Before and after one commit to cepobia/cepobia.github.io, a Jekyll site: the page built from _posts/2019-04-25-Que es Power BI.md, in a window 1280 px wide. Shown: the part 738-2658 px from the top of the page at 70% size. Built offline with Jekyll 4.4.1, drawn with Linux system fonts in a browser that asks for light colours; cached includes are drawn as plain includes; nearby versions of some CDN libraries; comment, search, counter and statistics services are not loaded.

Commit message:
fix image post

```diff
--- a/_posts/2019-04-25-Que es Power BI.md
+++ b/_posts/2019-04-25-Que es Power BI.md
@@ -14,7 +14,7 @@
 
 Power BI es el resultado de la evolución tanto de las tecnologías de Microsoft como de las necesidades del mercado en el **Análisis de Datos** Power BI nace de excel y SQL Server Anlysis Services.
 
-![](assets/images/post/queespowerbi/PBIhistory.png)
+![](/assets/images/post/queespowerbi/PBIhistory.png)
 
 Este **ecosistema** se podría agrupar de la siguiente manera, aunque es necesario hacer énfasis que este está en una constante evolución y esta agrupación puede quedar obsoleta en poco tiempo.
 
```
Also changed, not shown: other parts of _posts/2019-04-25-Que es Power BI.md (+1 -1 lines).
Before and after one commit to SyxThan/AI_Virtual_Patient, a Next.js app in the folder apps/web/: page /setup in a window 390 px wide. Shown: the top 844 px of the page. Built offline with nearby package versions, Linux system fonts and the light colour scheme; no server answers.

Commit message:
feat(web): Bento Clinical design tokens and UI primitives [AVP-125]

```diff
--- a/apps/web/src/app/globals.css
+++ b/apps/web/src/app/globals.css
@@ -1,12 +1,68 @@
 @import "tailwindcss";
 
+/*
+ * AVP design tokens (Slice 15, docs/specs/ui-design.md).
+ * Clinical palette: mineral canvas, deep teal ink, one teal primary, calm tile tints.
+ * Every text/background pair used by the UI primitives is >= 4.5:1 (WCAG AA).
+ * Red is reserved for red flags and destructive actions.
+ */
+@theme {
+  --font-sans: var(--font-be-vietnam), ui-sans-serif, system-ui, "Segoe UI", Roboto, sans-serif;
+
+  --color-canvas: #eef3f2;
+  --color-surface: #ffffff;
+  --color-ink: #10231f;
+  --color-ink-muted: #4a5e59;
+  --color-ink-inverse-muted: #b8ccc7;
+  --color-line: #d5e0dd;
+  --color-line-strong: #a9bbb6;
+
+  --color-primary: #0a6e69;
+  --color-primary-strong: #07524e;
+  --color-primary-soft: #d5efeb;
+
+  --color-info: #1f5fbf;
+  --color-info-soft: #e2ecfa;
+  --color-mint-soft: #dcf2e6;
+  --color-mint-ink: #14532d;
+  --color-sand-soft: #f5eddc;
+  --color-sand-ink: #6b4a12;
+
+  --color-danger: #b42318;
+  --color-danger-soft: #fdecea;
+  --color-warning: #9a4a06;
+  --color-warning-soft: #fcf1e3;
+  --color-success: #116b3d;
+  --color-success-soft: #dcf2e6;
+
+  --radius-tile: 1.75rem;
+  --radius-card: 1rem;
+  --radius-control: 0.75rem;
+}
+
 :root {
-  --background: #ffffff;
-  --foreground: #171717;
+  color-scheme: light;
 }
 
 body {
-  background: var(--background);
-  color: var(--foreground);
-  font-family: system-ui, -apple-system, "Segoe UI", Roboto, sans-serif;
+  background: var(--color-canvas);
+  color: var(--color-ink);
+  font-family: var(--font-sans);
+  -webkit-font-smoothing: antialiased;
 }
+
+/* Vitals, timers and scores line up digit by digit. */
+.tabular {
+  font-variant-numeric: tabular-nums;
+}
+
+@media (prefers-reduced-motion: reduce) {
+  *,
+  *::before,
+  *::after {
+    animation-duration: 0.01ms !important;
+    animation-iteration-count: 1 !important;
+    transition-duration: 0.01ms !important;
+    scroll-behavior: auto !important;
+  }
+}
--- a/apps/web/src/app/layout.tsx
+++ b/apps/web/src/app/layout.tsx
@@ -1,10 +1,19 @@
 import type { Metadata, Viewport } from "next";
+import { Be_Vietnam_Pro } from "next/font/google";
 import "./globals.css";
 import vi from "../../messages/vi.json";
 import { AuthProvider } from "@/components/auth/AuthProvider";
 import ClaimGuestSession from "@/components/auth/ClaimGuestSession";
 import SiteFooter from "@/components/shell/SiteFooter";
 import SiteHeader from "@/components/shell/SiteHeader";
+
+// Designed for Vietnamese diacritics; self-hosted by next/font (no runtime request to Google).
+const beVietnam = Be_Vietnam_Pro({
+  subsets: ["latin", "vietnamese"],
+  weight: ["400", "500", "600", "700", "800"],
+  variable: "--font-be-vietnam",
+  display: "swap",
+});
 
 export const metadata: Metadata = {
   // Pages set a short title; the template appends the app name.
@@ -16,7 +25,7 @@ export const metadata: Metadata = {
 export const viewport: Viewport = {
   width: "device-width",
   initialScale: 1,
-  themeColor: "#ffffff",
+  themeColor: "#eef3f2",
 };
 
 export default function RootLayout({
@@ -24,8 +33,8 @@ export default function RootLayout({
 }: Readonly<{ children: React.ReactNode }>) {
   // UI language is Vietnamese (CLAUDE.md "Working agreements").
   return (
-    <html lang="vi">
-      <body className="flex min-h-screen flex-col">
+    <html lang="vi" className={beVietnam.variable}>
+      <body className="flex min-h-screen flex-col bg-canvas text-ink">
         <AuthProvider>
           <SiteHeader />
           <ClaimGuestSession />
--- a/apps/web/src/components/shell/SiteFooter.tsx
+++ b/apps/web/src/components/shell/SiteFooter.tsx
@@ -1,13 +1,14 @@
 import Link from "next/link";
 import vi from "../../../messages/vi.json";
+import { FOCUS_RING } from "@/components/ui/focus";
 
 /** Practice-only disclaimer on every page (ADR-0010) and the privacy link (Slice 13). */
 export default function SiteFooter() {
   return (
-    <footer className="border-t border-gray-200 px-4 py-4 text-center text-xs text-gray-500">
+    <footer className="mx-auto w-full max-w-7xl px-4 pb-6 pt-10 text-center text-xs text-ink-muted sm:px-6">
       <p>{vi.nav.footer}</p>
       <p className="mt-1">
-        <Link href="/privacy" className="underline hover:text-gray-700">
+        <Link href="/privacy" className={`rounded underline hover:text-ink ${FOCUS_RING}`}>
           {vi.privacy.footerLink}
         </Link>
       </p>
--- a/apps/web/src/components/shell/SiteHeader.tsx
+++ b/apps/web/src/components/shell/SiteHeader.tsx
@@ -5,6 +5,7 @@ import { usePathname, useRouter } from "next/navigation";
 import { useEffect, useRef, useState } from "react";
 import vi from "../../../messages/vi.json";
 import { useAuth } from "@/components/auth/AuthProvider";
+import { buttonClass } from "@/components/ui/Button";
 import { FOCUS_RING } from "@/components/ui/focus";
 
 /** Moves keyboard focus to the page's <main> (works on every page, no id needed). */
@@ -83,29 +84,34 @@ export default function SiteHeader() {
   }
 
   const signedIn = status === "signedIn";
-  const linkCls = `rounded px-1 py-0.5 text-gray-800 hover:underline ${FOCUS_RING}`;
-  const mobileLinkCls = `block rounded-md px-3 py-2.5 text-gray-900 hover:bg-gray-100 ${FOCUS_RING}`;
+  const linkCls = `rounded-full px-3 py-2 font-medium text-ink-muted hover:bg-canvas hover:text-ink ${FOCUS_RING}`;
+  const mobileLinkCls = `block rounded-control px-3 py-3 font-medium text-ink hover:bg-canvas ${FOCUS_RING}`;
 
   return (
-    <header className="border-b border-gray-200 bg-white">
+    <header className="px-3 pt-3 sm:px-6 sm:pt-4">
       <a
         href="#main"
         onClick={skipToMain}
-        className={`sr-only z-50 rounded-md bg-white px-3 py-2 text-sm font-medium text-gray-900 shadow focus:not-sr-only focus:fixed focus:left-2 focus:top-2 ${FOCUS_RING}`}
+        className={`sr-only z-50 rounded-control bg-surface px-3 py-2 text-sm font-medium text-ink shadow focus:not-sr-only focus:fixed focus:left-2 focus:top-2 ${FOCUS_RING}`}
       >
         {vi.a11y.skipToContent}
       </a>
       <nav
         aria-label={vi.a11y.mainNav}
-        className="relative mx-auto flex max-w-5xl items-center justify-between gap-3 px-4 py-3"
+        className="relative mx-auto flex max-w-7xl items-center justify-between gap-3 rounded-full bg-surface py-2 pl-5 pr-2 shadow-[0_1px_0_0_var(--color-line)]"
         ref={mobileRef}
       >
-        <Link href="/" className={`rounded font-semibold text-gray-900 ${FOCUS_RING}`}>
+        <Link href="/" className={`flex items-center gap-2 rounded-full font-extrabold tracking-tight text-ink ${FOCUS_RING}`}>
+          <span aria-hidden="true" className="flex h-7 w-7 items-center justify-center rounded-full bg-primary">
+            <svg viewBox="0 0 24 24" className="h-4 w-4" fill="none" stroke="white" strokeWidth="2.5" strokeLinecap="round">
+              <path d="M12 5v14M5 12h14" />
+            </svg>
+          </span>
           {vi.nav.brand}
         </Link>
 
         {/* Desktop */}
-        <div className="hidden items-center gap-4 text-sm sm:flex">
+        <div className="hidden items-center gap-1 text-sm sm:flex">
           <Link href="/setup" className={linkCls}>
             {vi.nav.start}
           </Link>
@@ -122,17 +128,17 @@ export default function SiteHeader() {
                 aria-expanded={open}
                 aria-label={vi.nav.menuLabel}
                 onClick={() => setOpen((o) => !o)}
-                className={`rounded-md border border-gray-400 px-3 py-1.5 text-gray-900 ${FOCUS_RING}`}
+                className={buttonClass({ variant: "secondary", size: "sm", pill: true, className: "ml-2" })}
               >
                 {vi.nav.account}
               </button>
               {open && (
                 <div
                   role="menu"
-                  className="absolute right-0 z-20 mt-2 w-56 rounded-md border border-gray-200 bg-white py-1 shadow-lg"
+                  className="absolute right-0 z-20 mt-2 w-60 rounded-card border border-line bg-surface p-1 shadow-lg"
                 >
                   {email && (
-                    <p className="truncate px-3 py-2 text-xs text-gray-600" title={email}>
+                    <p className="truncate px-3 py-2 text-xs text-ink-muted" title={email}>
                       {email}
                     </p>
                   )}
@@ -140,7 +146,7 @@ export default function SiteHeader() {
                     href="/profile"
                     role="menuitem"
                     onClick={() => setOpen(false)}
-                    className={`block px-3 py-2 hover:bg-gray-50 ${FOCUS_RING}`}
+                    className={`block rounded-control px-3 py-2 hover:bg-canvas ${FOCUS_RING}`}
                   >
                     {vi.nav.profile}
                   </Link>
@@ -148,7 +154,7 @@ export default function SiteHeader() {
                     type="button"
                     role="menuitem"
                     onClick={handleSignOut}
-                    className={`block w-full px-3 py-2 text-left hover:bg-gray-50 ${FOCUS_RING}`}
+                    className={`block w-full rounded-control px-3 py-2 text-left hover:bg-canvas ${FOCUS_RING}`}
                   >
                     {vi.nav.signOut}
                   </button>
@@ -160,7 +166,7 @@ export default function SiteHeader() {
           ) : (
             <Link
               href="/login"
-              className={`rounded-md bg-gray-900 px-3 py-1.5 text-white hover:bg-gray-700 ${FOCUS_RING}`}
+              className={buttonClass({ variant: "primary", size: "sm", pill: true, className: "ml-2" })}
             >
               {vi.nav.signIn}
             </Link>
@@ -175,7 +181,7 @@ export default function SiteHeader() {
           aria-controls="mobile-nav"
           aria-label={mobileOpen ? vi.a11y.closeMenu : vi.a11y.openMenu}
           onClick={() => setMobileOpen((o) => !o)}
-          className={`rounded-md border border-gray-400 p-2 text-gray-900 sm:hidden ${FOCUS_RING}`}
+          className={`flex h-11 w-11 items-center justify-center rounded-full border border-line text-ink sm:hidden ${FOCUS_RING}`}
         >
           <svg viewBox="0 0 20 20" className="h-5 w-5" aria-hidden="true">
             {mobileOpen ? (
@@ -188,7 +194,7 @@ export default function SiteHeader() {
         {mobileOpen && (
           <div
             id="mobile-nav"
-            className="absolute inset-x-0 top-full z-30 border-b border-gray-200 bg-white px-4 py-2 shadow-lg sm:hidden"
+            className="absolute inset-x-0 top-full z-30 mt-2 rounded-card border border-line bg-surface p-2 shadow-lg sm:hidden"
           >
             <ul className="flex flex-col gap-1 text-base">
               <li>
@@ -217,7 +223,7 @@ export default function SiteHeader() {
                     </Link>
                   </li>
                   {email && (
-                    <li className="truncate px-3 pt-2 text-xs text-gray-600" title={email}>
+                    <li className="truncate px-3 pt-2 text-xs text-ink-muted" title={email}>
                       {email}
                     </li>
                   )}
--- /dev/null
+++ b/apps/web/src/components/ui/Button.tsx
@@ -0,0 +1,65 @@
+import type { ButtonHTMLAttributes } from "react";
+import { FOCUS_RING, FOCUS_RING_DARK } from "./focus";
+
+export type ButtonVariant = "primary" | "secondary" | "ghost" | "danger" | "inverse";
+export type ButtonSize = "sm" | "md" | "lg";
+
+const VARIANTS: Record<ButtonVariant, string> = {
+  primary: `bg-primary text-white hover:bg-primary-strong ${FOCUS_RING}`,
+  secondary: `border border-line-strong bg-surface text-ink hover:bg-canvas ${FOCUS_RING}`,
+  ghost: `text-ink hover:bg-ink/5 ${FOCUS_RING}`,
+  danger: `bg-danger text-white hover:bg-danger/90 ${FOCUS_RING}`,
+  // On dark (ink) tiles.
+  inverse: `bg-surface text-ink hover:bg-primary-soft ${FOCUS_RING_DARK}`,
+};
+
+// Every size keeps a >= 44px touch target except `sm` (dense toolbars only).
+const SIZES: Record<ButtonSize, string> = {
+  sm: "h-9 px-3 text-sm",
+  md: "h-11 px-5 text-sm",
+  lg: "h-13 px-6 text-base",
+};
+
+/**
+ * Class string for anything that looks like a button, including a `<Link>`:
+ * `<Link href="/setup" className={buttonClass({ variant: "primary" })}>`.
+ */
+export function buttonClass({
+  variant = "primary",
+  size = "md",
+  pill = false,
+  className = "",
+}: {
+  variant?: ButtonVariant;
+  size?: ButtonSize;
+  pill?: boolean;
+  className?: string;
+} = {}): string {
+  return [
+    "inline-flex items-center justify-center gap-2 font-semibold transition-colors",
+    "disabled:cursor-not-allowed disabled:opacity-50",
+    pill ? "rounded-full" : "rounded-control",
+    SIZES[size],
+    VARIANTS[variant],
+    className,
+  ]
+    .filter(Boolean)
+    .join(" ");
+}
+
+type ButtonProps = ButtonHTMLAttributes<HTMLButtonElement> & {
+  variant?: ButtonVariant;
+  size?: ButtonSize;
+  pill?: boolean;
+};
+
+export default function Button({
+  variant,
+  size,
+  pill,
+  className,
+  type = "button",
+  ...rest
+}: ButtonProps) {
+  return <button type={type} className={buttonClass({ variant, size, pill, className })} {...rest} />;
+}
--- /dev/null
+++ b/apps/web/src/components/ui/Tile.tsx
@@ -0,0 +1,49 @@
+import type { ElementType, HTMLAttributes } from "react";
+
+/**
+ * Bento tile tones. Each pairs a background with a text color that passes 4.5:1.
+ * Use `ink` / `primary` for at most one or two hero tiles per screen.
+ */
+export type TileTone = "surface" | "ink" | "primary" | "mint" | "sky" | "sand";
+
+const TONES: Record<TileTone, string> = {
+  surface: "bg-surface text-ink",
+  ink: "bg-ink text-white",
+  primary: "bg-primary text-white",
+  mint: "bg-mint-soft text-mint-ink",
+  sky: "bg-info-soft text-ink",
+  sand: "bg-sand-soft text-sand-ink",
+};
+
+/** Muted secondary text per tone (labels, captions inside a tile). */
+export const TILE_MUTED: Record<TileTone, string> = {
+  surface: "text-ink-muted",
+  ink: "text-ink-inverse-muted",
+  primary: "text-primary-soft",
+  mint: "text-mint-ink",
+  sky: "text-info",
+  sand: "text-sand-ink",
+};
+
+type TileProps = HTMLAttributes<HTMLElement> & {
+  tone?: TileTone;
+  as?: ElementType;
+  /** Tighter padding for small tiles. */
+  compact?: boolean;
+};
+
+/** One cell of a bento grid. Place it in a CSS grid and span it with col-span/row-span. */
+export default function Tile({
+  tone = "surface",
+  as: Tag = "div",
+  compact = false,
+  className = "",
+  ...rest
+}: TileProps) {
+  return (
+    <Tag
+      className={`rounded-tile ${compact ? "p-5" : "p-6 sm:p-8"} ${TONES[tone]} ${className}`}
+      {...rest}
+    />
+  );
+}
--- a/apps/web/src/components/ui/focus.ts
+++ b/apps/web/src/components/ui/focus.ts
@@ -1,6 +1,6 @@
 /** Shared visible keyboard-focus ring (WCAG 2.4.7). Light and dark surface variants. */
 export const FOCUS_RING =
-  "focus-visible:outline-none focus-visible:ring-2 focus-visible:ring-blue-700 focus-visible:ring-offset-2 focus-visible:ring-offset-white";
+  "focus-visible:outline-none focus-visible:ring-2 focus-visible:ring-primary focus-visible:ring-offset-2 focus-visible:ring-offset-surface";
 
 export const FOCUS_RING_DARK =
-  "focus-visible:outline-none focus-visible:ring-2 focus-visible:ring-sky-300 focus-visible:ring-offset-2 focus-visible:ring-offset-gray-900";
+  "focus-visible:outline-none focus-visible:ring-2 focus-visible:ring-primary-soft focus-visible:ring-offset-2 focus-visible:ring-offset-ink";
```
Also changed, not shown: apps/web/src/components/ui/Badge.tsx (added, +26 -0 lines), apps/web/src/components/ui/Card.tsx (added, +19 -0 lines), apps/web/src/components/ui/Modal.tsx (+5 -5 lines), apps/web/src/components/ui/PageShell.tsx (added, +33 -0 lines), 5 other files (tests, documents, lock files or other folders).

§ Aim of the exercise:
The expected answer is a copy of every line in the entries that holds the word "sand".

§ Exercise response:
+  --color-sand-soft: #f5eddc;
+  --color-sand-ink: #6b4a12;
+export type TileTone = "surface" | "ink" | "primary" | "mint" | "sky" | "sand";
+  sand: "bg-sand-soft text-sand-ink",
+  sand: "text-sand-ink",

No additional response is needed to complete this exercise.